Letter to the editor: Businesses that don’t keep promises should lose aidAt the Jamestown chamber’s City Council candidate forum, the chamber chose not to use my submitted question, along with the background information provided, of “Are you willing to investigate and reconsider a tax exemption previously granted?”
By: Clarice Liechty, The Jamestown Sun
At the Jamestown chamber’s City Council candidate forum, the chamber chose not to use my submitted question, along with the background information provided, of “Are you willing to investigate and reconsider a tax exemption previously granted?”
The Jamestown City Council granted Marvin Brown/Prairie Hills Apartments a five-year tax exemption and another five-year payment in lieu of taxes on 20 units of his 35-unit apartment building.
Brown was given these property tax exemptions because — in his written application and in his verbal testimony before the council — he testified that he was going to rent 20 of his units to those who required assisted-living services similar to the Heritage Center, and he was going to provide several specific services for these tax exemptions.
In any follow up I have done to determine if he is providing what he said he would provide, I have found that Brown/Prairie Hills Apartments is not renting to those who require assisted living services, nor is he providing assisted-living services at the level promised. Several times I have requested that the city investigate and, if they find my follow-up findings are correct, deny the tax exemptions previously granted.
On Dec. 5, 2011, with a three-person quorum of the council, Councilmen Pat Nygaard and Charlie Kourajian voted to pass a motion to reconsider the tax exemption previously granted.
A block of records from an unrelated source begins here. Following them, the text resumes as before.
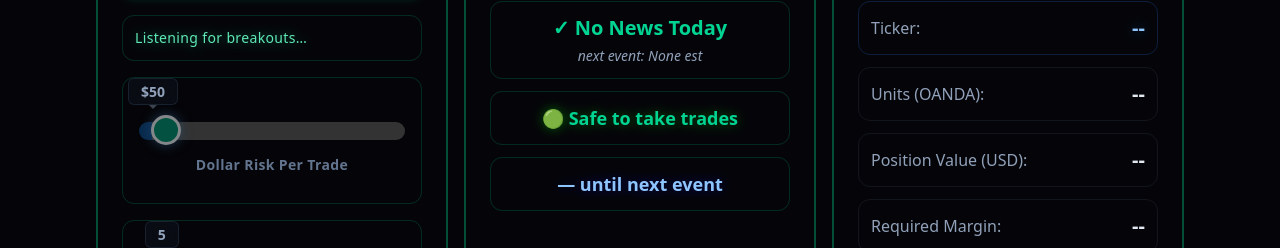
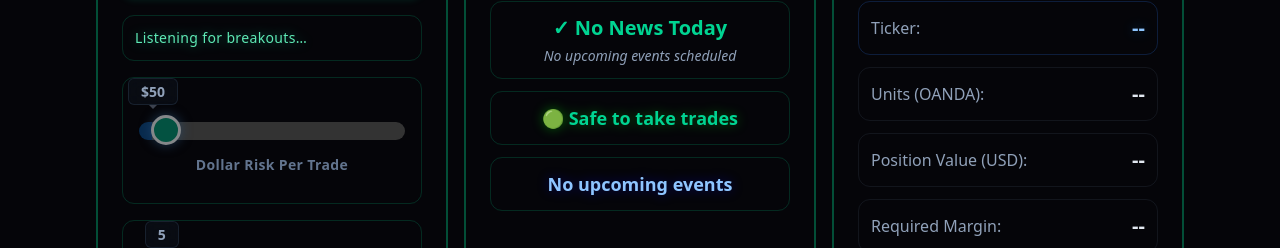
Before and after one commit to intradayray-maker/gotrade, a Next.js app: page /dashboard in a window 1280 px wide. Shown: the part 300-548 px from the top of the page. Built offline with nearby package versions, Linux system fonts and the light colour scheme; no server answers.

Commit message:
yjkkrdfd

```diff
--- a/app/dashboard/tools/ForexNewsCard.tsx
+++ b/app/dashboard/tools/ForexNewsCard.tsx
@@ -71,6 +71,14 @@ export default function ForexNewsCard() {
   // Extract "Today, Jun 05 6:43PM" → "6:43PM"
   const cleanTime = nextNewsTime.replace("Today, ", "");
 
+  // ------------------------------------------------------------
+  // NEW FALLBACK LOGIC
+  // ------------------------------------------------------------
+  const noEvents =
+    nextNewsTime === "None" ||
+    nextNewsTime === "" ||
+    nextNewsTime === null;
+
   return (
     <GTCard className="flex h-full flex-col gap-4">
       {/* Header */}
@@ -117,7 +125,7 @@ export default function ForexNewsCard() {
               </span>
 
               <span className="block text-sm text-red-300 italic">
-        next event: {nextNewsTime} est
+                {noEvents ? "No upcoming events scheduled" : `next event: ${nextNewsTime} est`}
               </span>
             </>
           )}
@@ -130,13 +138,12 @@ export default function ForexNewsCard() {
               </span>
 
               <span className="block text-sm text-slate-400 italic">
-        next event: {nextNewsTime} est
+                {noEvents ? "No upcoming events scheduled" : `next event: ${nextNewsTime} est`}
               </span>
             </>
           )}
 
         </div>
-
 
         {/* Safe / Unsafe */}
         <div className="rounded-xl border border-emerald-500/20 p-3 text-center">
@@ -151,11 +158,12 @@ export default function ForexNewsCard() {
           )}
         </div>
 
-
         {/* Countdown */}
         <div className="rounded-xl border border-emerald-500/20 p-3 text-center">
           <span className="block text-lg font-semibold text-blue-300 drop-shadow-[0_0_6px_rgba(0,5,255,0.35)]">
-    {formatCountdown(countdown)} until next event
+            {noEvents
+              ? "No upcoming events"
+              : `${formatCountdown(countdown)} until next event`}
           </span>
         </div>
 
```
Lines whose indentation alone changed are shown as unchanged.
The motion passed with Mayor Katie Andersen voting nay.
On Jan. 3, 2012, Andersen moved to deny the reconsideration. Andersen and Councilmen Ramone Gumke and Ken Schulz voted to deny my request for reconsideration. Councilmen Nygaard and Kourajian voted against the motion.
For the property tax year 2011, Prairie Hills Apartments’ total tax (minus special assessments) was $19,557.91 on 35 units or $595.14 per unit per year. The property tax on my Linden Court Apartment was $84,129.39 for 62 units or $1,356.93 per unit per year. The difference is $798.13 in property taxes more per unit per year that I am paying on each of my apartment units. Our rents are similar. The buildings were opened up for renters at the same time. $798.13 X 62 = $49,484.05 I am paying more per year for property taxes for Linden Court.
Is passage of Measure 2 the solution to correct the inequity noted above? Yes, unless the chamber and the council are willing to recognize the inequities, and the City Council takes action locally.